GPs in A13 traffic island protest fear East End surgery closures over NHS funding
- Credit: Archant
Patients joined their GPs in a street protest over budget cuts that campaigners say could close down many surgeries in London’s deprived East End with its high levels of chronic illness.
Drivers skimmed past the traffic island demo on the busy A13 main-road at Limehouse with the campaigners waving banners protesting above the roar of the traffic.
Some 22 east London surgeries are on a “danger list” for closure following NHS funding changes—top of the hit list is feared to be Limehouse Practice, close to last Thursday’s street protest at the East India Dock Road junction with Burdett Road.
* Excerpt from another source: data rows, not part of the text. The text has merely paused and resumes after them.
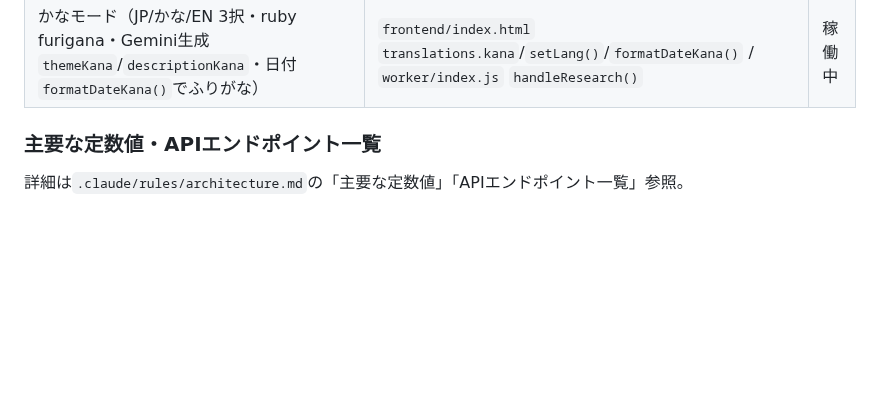
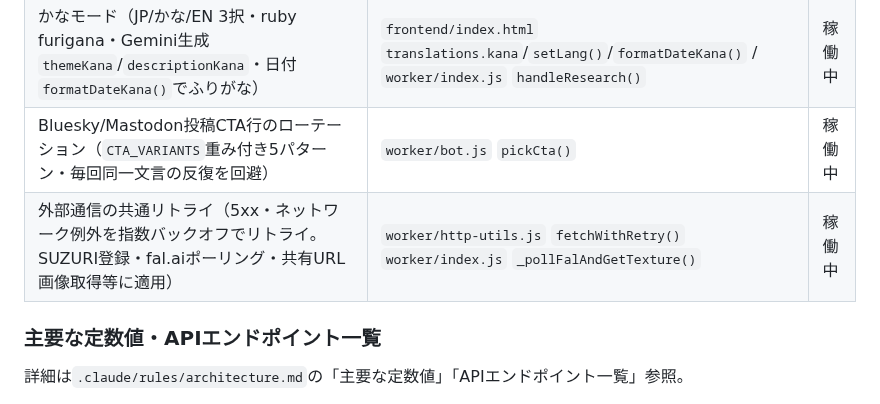
Before and after one commit to hiroshikuze/anniversary-cat-worker, a Markdown page: CLAUDE.md, the part around the change. GitHub-like rendering; blank space fills up the shorter version.

Commit message:
docs: CLAUDE.mdの実装済み機能表にCTA行ローテーション・外部通信リトライを追加
PR本体（CTA行ローテーション・外部通信リトライ監査）の実装済み機能表への
反映漏れ。既存機能と同じ形式で2行追加した。

Co-Authored-By: Claude Sonnet 5 <noreply@anthropic.com>
Claude-Session: https://claude.ai/code/session_01Wb4Yb9UWKZ9fANASjJqbPu

```diff
--- a/CLAUDE.md
+++ b/CLAUDE.md
@@ -194,6 +194,8 @@ SUZURI_API_KEY=xxx node scripts/audit-suzuri-materials.mjs --delete   # 上記
 | R2ストレージ（14日保持・Cron起動時クリーンアップ） | `worker/r2-storage.js` | 稼働中 |
 | レート制限（`/generate`: IP 3回/日・グローバル 50回/日） | `worker/index.js` `checkRateLimit()` | 稼働中 |
 | かなモード（JP/かな/EN 3択・ruby furigana・Gemini生成`themeKana`/`descriptionKana`・日付`formatDateKana()`でふりがな） | `frontend/index.html` `translations.kana`/`setLang()`/`formatDateKana()` / `worker/index.js` `handleResearch()` | 稼働中 |
+| Bluesky/Mastodon投稿CTA行のローテーション（`CTA_VARIANTS`重み付き5パターン・毎回同一文言の反復を回避） | `worker/bot.js` `pickCta()` | 稼働中 |
+| 外部通信の共通リトライ（5xx・ネットワーク例外を指数バックオフでリトライ。SUZURI登録・fal.aiポーリング・共有URL画像取得等に適用） | `worker/http-utils.js` `fetchWithRetry()` `worker/index.js` `_pollFalAndGetTexture()` | 稼働中 |
 
 ### 主要な定数値・APIエンドポイント一覧
 
```
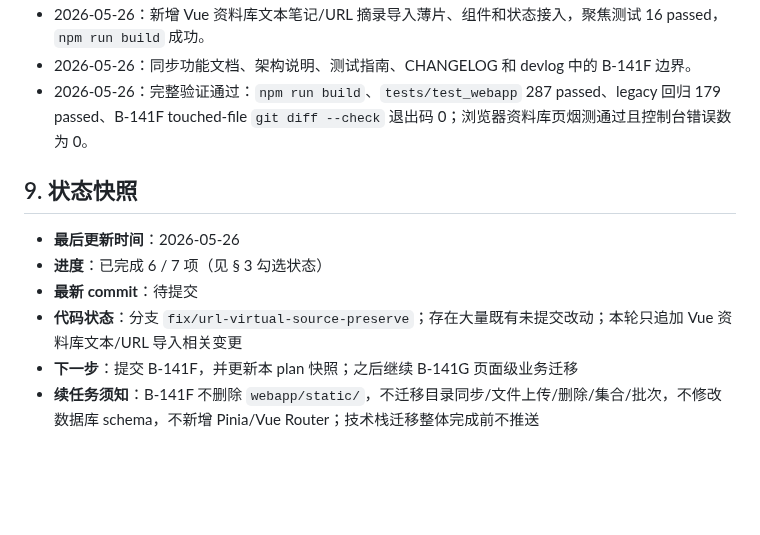
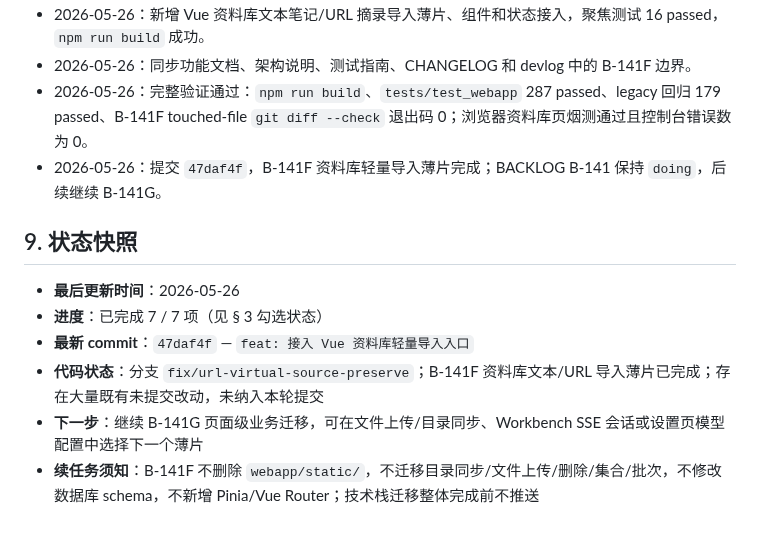
Before and after one commit to Yocaihua8/rag_system, a Markdown page: docs/plans/B-141-vue-text-url-import.md, the part around one of its changes. Drawn GitHub-style; blank space fills up the shorter version.

Commit message:
docs: 更新 B-141F 提交快照

```diff
--- a/docs/plans/B-141-vue-text-url-import.md
+++ b/docs/plans/B-141-vue-text-url-import.md
@@ -119,12 +119,13 @@
 - 2026-05-26：新增 Vue 资料库文本笔记/URL 摘录导入薄片、组件和状态接入，聚焦测试 16 passed，`npm run build` 成功。
 - 2026-05-26：同步功能文档、架构说明、测试指南、CHANGELOG 和 devlog 中的 B-141F 边界。
 - 2026-05-26：完整验证通过：`npm run build`、`tests/test_webapp` 287 passed、legacy 回归 179 passed、B-141F touched-file `git diff --check` 退出码 0；浏览器资料库页烟测通过且控制台错误数为 0。
+- 2026-05-26：提交 `47daf4f`，B-141F 资料库轻量导入薄片完成；BACKLOG B-141 保持 `doing`，后续继续 B-141G。
 
 ## 9. 状态快照
 
 - **最后更新时间**：2026-05-26
-- **进度**：已完成 6 / 7 项（见 § 3 勾选状态）
-- **最新 commit**：待提交
-- **代码状态**：分支 `fix/url-virtual-source-preserve`；存在大量既有未提交改动；本轮只追加 Vue 资料库文本/URL 导入相关变更
-- **下一步**：提交 B-141F，并更新本 plan 快照；之后继续 B-141G 页面级业务迁移
+- **进度**：已完成 7 / 7 项（见 § 3 勾选状态）
+- **最新 commit**：`47daf4f` — `feat: 接入 Vue 资料库轻量导入入口`
+- **代码状态**：分支 `fix/url-virtual-source-preserve`；B-141F 资料库文本/URL 导入薄片已完成；存在大量既有未提交改动，未纳入本轮提交
+- **下一步**：继续 B-141G 页面级业务迁移，可在文件上传/目录同步、Workbench SSE 会话或设置页模型配置中选择下一个薄片
 - **续任务须知**：B-141F 不删除 `webapp/static/`，不迁移目录同步/文件上传/删除/集合/批次，不修改数据库 schema，不新增 Pinia/Vue Router；技术栈迁移整体完成前不推送
```
Also changed, not shown: other parts of docs/plans/B-141-vue-text-url-import.md (+1 -1 lines).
“Our patients don’t want to lose the doctors they trust,” Limehouse Practice GP Naureen Bhatti said. “We’re urging the NHS to stop these cuts so that surgeries like ours don’t have to close.”
Around 20 patients from the practice turned up at the traffic island to support the protest.
You may also want to watch:
Surgeries stand to lose £20 million in Tower Hamlets alone over the next seven years, yet seven-out-of-10 of their patients are at the most deprived end of the country’s population, the GPs point out.
Local GPs say they are struggling with a workload a third heavier than current funding allows for surgery contract holders.
- 1 The Queen lends her name to Royal London’s emergency Covid wards
- 2 Airbnb house party violence leaves police officer with broken finger
- 3 Tribute to 7th Barts Health Trust worker to die of Covid-19
- 4 Death of woman, 75, in Mile End fire could have been avoided
- 5 Teenager found dead in Victoria Park
- 6 'We need laptops for lockdown children to learn from home’ Tower Hamlets mayor urges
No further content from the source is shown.